A pancreas transplant offers a potential cure for type 1 diabetes, but this surgery is reserved for people who live with severe secondary complications from diabetes, including kidney failure. Any organ transplant comes with significant risks, including blood clots, infection, organ failure or rejection, or urinary complications, but if your physician considers it medically necessary, understanding your Medicare coverage may help alleviate some of the stress involved.
What is a pancreas transplant?
The pancreas is the organ located behind the lower part of your stomach that makes insulin, a hormone that regulates the absorption of sugar (glucose) into your cells. When the pancreas is not functioning, your sugar levels can get dangerously high, leading to type 1 diabetes. If a transplant is the only option, the pancreas will be replaced by a healthy one from a deceased donor.

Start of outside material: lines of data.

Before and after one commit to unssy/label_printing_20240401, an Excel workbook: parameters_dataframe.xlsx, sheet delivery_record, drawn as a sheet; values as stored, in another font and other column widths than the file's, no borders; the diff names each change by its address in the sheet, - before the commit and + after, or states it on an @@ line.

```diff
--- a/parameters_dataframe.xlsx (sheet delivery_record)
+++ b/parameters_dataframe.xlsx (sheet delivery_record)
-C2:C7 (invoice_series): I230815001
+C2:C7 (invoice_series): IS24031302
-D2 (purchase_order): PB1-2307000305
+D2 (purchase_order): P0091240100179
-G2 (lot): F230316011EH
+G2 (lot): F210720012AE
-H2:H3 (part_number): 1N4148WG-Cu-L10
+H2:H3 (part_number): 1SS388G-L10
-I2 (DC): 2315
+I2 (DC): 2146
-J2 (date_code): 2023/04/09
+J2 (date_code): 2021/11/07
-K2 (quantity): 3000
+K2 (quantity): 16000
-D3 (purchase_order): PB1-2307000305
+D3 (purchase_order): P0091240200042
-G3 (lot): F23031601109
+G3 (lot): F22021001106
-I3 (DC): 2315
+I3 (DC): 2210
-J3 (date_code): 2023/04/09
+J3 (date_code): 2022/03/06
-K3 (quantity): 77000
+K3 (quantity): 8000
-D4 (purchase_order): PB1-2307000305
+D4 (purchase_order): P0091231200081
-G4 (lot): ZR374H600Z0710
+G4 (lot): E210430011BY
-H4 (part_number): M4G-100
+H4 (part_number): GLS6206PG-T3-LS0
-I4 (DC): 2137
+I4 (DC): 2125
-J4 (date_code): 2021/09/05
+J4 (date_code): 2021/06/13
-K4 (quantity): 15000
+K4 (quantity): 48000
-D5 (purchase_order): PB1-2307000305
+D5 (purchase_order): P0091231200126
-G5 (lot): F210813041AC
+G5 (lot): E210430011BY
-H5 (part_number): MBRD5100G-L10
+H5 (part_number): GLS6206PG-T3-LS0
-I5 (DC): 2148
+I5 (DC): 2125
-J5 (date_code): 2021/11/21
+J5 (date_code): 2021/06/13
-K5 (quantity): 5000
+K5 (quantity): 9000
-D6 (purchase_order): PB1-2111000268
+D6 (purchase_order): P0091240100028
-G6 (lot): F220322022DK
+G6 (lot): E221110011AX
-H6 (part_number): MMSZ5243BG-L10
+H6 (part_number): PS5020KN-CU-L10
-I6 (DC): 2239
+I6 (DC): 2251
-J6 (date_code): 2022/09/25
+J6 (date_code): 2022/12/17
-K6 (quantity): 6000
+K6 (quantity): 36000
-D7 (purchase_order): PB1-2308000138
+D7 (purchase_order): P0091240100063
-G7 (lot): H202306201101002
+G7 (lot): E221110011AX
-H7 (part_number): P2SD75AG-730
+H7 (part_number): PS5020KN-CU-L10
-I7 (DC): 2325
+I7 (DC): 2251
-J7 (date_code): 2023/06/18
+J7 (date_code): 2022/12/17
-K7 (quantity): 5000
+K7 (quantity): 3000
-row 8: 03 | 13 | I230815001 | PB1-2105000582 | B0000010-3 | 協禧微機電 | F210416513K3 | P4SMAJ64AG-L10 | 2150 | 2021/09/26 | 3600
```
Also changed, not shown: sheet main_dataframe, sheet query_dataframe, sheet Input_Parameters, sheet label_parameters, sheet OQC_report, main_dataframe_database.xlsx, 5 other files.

Different types of pancreas transplants include:
- Stand-alone pancreas transplant
- Combined kidney-pancreas transplant
- Pancreas after kidney transplant
- Pancreatic islet cell transplant
How will Medicare help cover the costs of a pancreas transplant?
According to the Centers for Medicare & Medicaid Services, whole organ pancreas transplantation is nationally covered when performed simultaneously with or after a kidney transplant. Immunosuppressive therapy begins with the date of discharge from your inpatient stay for the pancreas transplant. Transplants that are performed alone are also covered in the following circumstances:
- The transplant is considered reasonable and necessary
- The transplant takes place in a Medicare-approved facility
- Patients must have a type 1 diabetes diagnosis with medically-uncontrollable complications
- Patients must have been optimally and intensively managed by an endocrinologist for at least 12 months with the most medically-recognized advanced insulin formulations and delivery systems
- Patients must have the mental and emotional capacity to understand the risks associated with surgery and the need for lifetime immunosuppressive drugs
- Patients must be a suitable candidate for transplantation
What services will Medicare cover?
Medicare Part A and Part B helps cover the costs of:
- Doctor services for organ transplants
- Necessary tests, exams, office visits
- Follow-up care
- Procurement of organs
- Transplant drugs
If you have Original Medicare, you will pay 20% of the Medicare-approved amount, and will be responsible for the Part B deductible. If you are enrolled in a Medicare Advantage (MA) plan, you will have at least the same benefits as Original Medicare, but many MA plans include additional benefits.
If you only have Medicare due to permanent kidney failure, Medicare coverage for immunosuppressive drugs may end after 36 months after the month of the kidney transplant.